2. Is the tile directly to the right also a road tile? If so, add 2 to our tile's animation direction.
3. Is the tile directly beneath also a road tile? If so, add 4 to our tile's animation direction (note that we are doubling the amount to add each time, not just adding 1)
4. Is the tile directly to the left also a road tile? If so, add 8 to our tile's animation direction.
Now for this to work, it is essential that the tile directions match the picture below. The numbers correspond to the animation direction value. All of this should be fastlooped, making it virtually instantaneous.
The final technique is for creating smooth boundaries between areas of different types of tile. It works in much the same way, but is a little more complicated.
Taking Advance Wars as our example yet again, the sea may comprise up to 256 different types of tile (you're just gonna have to take my word for it though). Not only would it be a major headache trying to manually choose the correct tile to use out of all those, but it would be pretty tiring even creating that many tiles.

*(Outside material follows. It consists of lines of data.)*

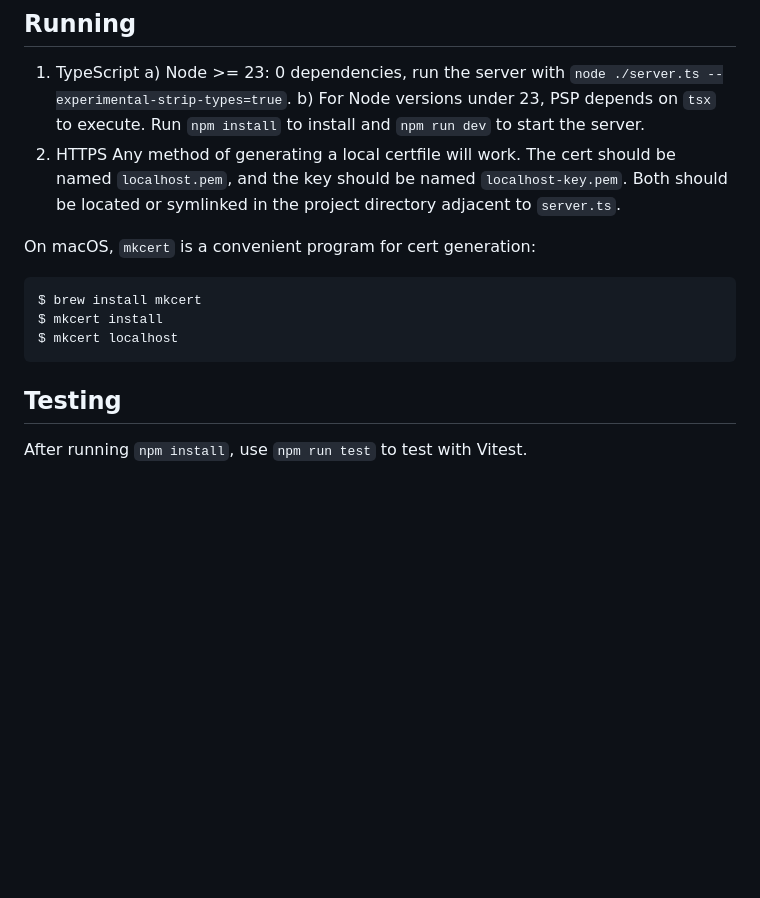
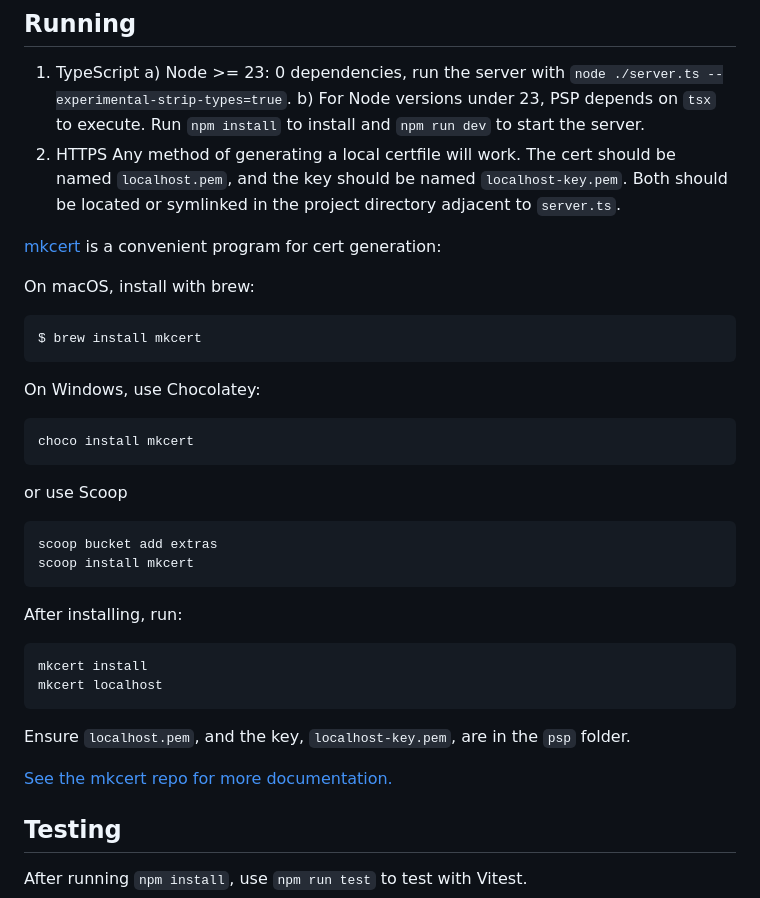
Before and after one commit to cayal/psp, a Markdown page: README.md, the part around the change. Rendered like a GitHub page; blank space fills up the shorter version.

````diff
--- a/README.md
+++ b/README.md
@@ -76,12 +76,33 @@ Any method of generating a local certfile will work.
 The cert should be named `localhost.pem`, and the key should be named `localhost-key.pem`.
 Both should be located or symlinked in the project directory adjacent to `server.ts`.
 
-On macOS, `mkcert` is a convenient program for cert generation:
+[mkcert](https://github.com/FiloSottile/mkcert) is a convenient program for cert generation:
+
+On macOS, install with brew:
 ```bash
 $ brew install mkcert
-$ mkcert install
-$ mkcert localhost
 ```
+
+On Windows, use Chocolatey:
+```
+choco install mkcert
+```
+
+or use Scoop
+
+```
+scoop bucket add extras
+scoop install mkcert
+```
+
+After installing, run:
+```
+mkcert install
+mkcert localhost
+```
+Ensure `localhost.pem`, and the key, `localhost-key.pem`, are in the `psp` folder.
+
+[See the mkcert repo for more documentation.](https://github.com/FiloSottile/mkcert)
 
 ## Testing
 After running `npm install`, use `npm run test` to test with Vitest.
````
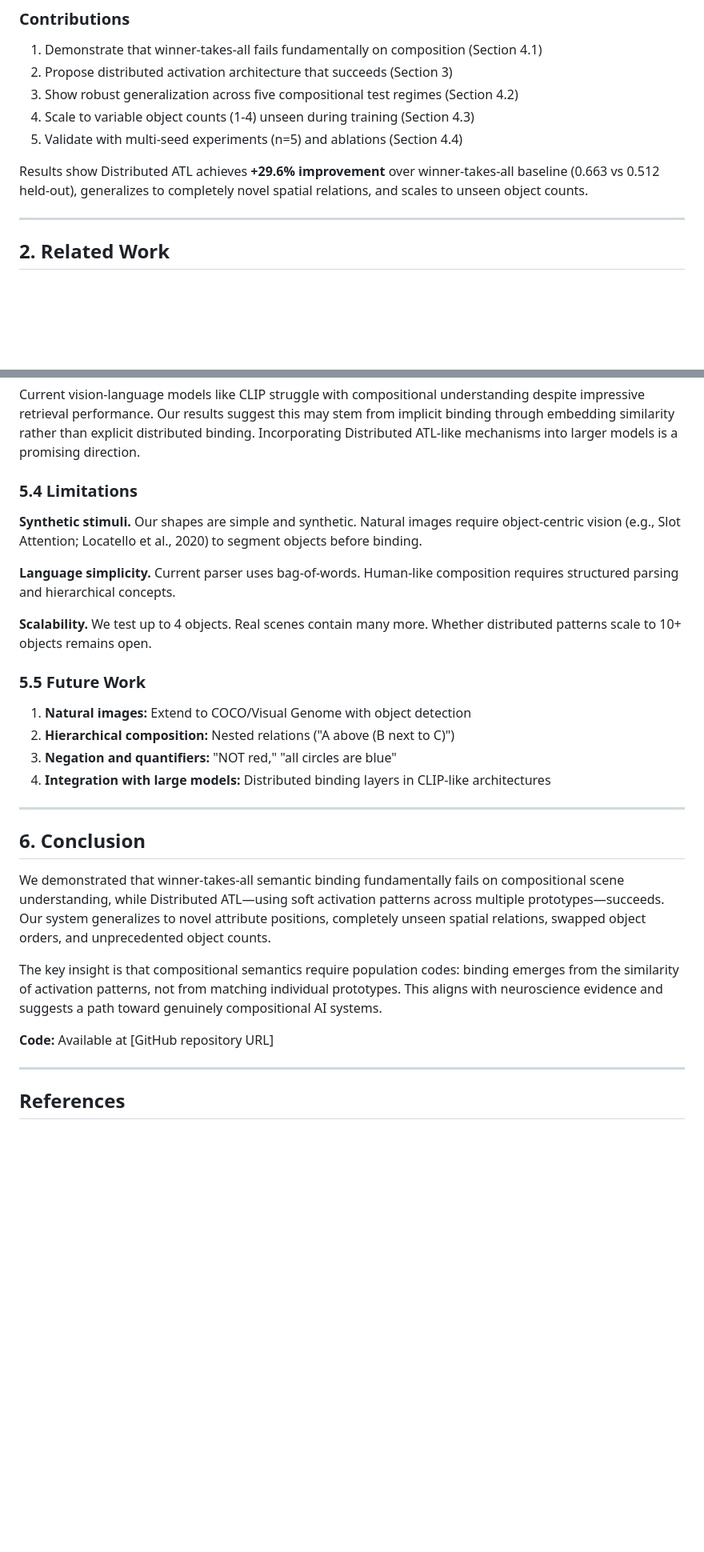
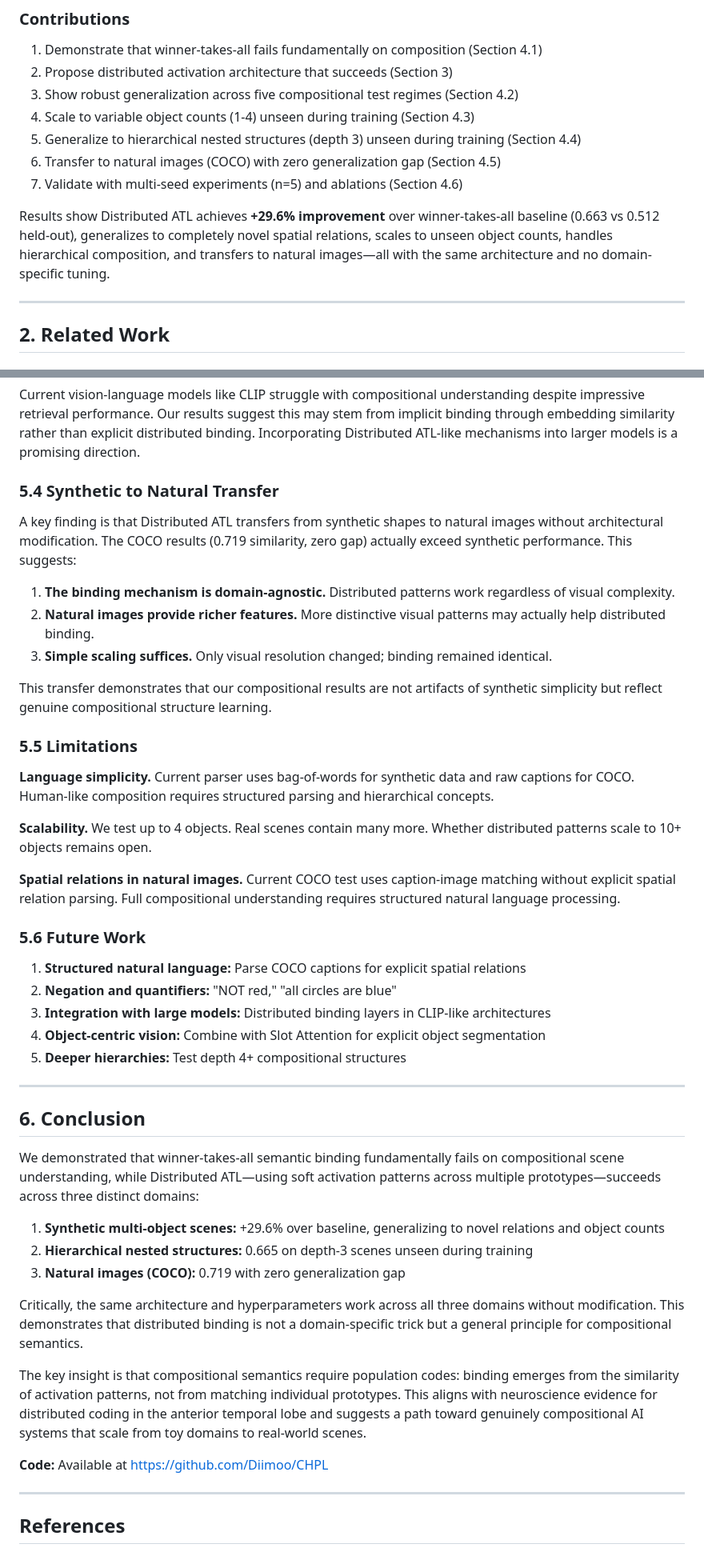
Before and after one commit to Diimoo/CHPL, a Markdown page: paper/distributed_atl_paper.md, 2 parts joined by grey strips. Shown at 80% size. GitHub-like rendering; blank space fills up the shorter version.

```diff
--- a/paper/distributed_atl_paper.md
+++ b/paper/distributed_atl_paper.md
@@ -22,9 +22,11 @@ We propose **Distributed ATL**, which replaces winner-takes-all with soft activa
 2. Propose distributed activation architecture that succeeds (Section 3)
 3. Show robust generalization across five compositional test regimes (Section 4.2)
 4. Scale to variable object counts (1-4) unseen during training (Section 4.3)
-5. Validate with multi-seed experiments (n=5) and ablations (Section 4.4)
+5. Generalize to hierarchical nested structures (depth 3) unseen during training (Section 4.4)
+6. Transfer to natural images (COCO) with zero generalization gap (Section 4.5)
+7. Validate with multi-seed experiments (n=5) and ablations (Section 4.6)
 
-Results show Distributed ATL achieves **+29.6% improvement** over winner-takes-all baseline (0.663 vs 0.512 held-out), generalizes to completely novel spatial relations, and scales to unseen object counts.
+Results show Distributed ATL achieves **+29.6% improvement** over winner-takes-all baseline (0.663 vs 0.512 held-out), generalizes to completely novel spatial relations, scales to unseen object counts, handles hierarchical composition, and transfers to natural images—all with the same architecture and no domain-specific tuning.
 
 ---
 
@@ -179,30 +225,47 @@ This mirrors biological tuning curves, which show neither all-or-none responses
 
 Current vision-language models like CLIP struggle with compositional understanding despite impressive retrieval performance. Our results suggest this may stem from implicit binding through embedding similarity rather than explicit distributed binding. Incorporating Distributed ATL-like mechanisms into larger models is a promising direction.
 
-### 5.4 Limitations
+### 5.4 Synthetic to Natural Transfer
 
-**Synthetic stimuli.** Our shapes are simple and synthetic. Natural images require object-centric vision (e.g., Slot Attention; Locatello et al., 2020) to segment objects before binding.
+A key finding is that Distributed ATL transfers from synthetic shapes to natural images without architectural modification. The COCO results (0.719 similarity, zero gap) actually exceed synthetic performance. This suggests:
 
-**Language simplicity.** Current parser uses bag-of-words. Human-like composition requires structured parsing and hierarchical concepts.
+1. **The binding mechanism is domain-agnostic.** Distributed patterns work regardless of visual complexity.
+2. **Natural images provide richer features.** More distinctive visual patterns may actually help distributed binding.
+3. **Simple scaling suffices.** Only visual resolution changed; binding remained identical.
+
+This transfer demonstrates that our compositional results are not artifacts of synthetic simplicity but reflect genuine compositional structure learning.
+
+### 5.5 Limitations
+
+**Language simplicity.** Current parser uses bag-of-words for synthetic data and raw captions for COCO. Human-like composition requires structured parsing and hierarchical concepts.
 
 **Scalability.** We test up to 4 objects. Real scenes contain many more. Whether distributed patterns scale to 10+ objects remains open.
 
-### 5.5 Future Work
+**Spatial relations in natural images.** Current COCO test uses caption-image matching without explicit spatial relation parsing. Full compositional understanding requires structured natural language processing.
 
-1. **Natural images:** Extend to COCO/Visual Genome with object detection
-2. **Hierarchical composition:** Nested relations ("A above (B next to C)")
-3. **Negation and quantifiers:** "NOT red," "all circles are blue"
-4. **Integration with large models:** Distributed binding layers in CLIP-like architectures
+### 5.6 Future Work
+
+1. **Structured natural language:** Parse COCO captions for explicit spatial relations
+2. **Negation and quantifiers:** "NOT red," "all circles are blue"
+3. **Integration with large models:** Distributed binding layers in CLIP-like architectures
+4. **Object-centric vision:** Combine with Slot Attention for explicit object segmentation
+5. **Deeper hierarchies:** Test depth 4+ compositional structures
 
 ---
 
 ## 6. Conclusion
 
-We demonstrated that winner-takes-all semantic binding fundamentally fails on compositional scene understanding, while Distributed ATL—using soft activation patterns across multiple prototypes—succeeds. Our system generalizes to novel attribute positions, completely unseen spatial relations, swapped object orders, and unprecedented object counts.
+We demonstrated that winner-takes-all semantic binding fundamentally fails on compositional scene understanding, while Distributed ATL—using soft activation patterns across multiple prototypes—succeeds across three distinct domains:
 
-The key insight is that compositional semantics require population codes: binding emerges from the similarity of activation patterns, not from matching individual prototypes. This aligns with neuroscience evidence and suggests a path toward genuinely compositional AI systems.
+1. **Synthetic multi-object scenes:** +29.6% over baseline, generalizing to novel relations and object counts
+2. **Hierarchical nested structures:** 0.665 on depth-3 scenes unseen during training
+3. **Natural images (COCO):** 0.719 with zero generalization gap
 
-**Code:** Available at [GitHub repository URL]
+Critically, the same architecture and hyperparameters work across all three domains without modification. This demonstrates that distributed binding is not a domain-specific trick but a general principle for compositional semantics.
+
+The key insight is that compositional semantics require population codes: binding emerges from the similarity of activation patterns, not from matching individual prototypes. This aligns with neuroscience evidence for distributed coding in the anterior temporal lobe and suggests a path toward genuinely compositional AI systems that scale from toy domains to real-world scenes.
+
+**Code:** Available at https://github.com/Diimoo/CHPL
 
 ---
 
```
Also changed, not shown: other parts of paper/distributed_atl_paper.md (+47 -3 lines).
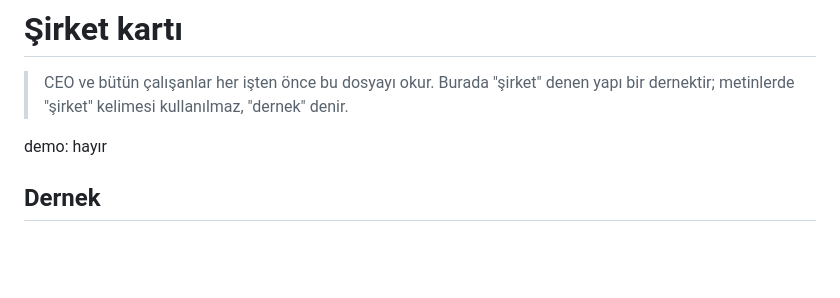
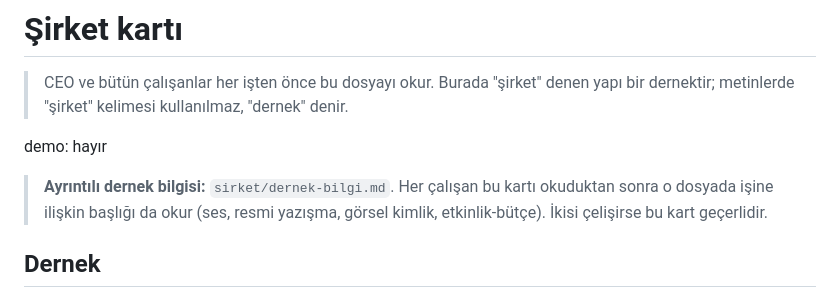
Before and after one commit to barutcubeyza/HALDUNIDER, a Markdown page: sirket/SIRKET.md, the part around the change. GitHub-like rendering; blank space fills up the shorter version.

```diff
--- a/sirket/SIRKET.md
+++ b/sirket/SIRKET.md
@@ -3,6 +3,8 @@
 > CEO ve bütün çalışanlar her işten önce bu dosyayı okur. Burada "şirket" denen yapı bir dernektir; metinlerde "şirket" kelimesi kullanılmaz, "dernek" denir.
 
 demo: hayır
+
+> **Ayrıntılı dernek bilgisi:** `sirket/dernek-bilgi.md`. Her çalışan bu kartı okuduktan sonra o dosyada işine ilişkin başlığı da okur (ses, resmi yazışma, görsel kimlik, etkinlik-bütçe). İkisi çelişirse bu kart geçerlidir.
 
 ## Dernek
 
```
Also changed, not shown: sirket/dernek-bilgi.md (added, +77 -0 lines).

The solution? Well, we use two tiles for each grid cell. Each tile only needs 16 variations, and by overlapping them we can create the required 256 combinations. That means we now only need to make 1/8th as many tiles - cunning eh?
Let's start with the background tile. We'll look at each sea tile in turn, and repeat the following procedure:
1. Is the tile directly up and left a land tile? If so add 1 to our tile's animation direction.
2. Is the tile directly up and right a land tile? If so add 2 to our tile's animation direction.
3. Is the tile directly down and right a land tile? If so add 4 to our tile's animation direction.
4. Is the tile directly down and left a land tile? If so add 8 to our tile's animation direction.
Again, the tile directions must match the picture below.
Next, we'll create another tile overlapping each of our original sea tiles. We'll again look at each tile in turn, and consider the following:
1. Is the tile directly to the left a land tile? If so, add 1 to our tile's animation direction.
2. Is the tile directly above a land tile? If so, add 2 to our tile's animation direction.
3. Is the tile directly to the right a land tile? If so, add 4 to our tile's animation direction.
4. Is the tile directly beneath a land tile? If so, add 8 to our tile's animation direction.
Again, the tile directions must match the picture below. Note that the part shown in pink should be transparent, revealing part of the other tile beneath. Take a look at the example file (link at top of page) to see how this method actually works in practice.
If you wanted to update the tiles in realtime, you could quite easily do so. This would require only that you recheck the 8 squares adjoining the current square each time it is changed. It should be possible to do this using fastloops with minimal slowdown.
See? this is just what this site needs. Someone showing someone else how to make or draw games step by step. Very nice. No where else on the web that ive looked has ever done this step by step thing. 5 stars.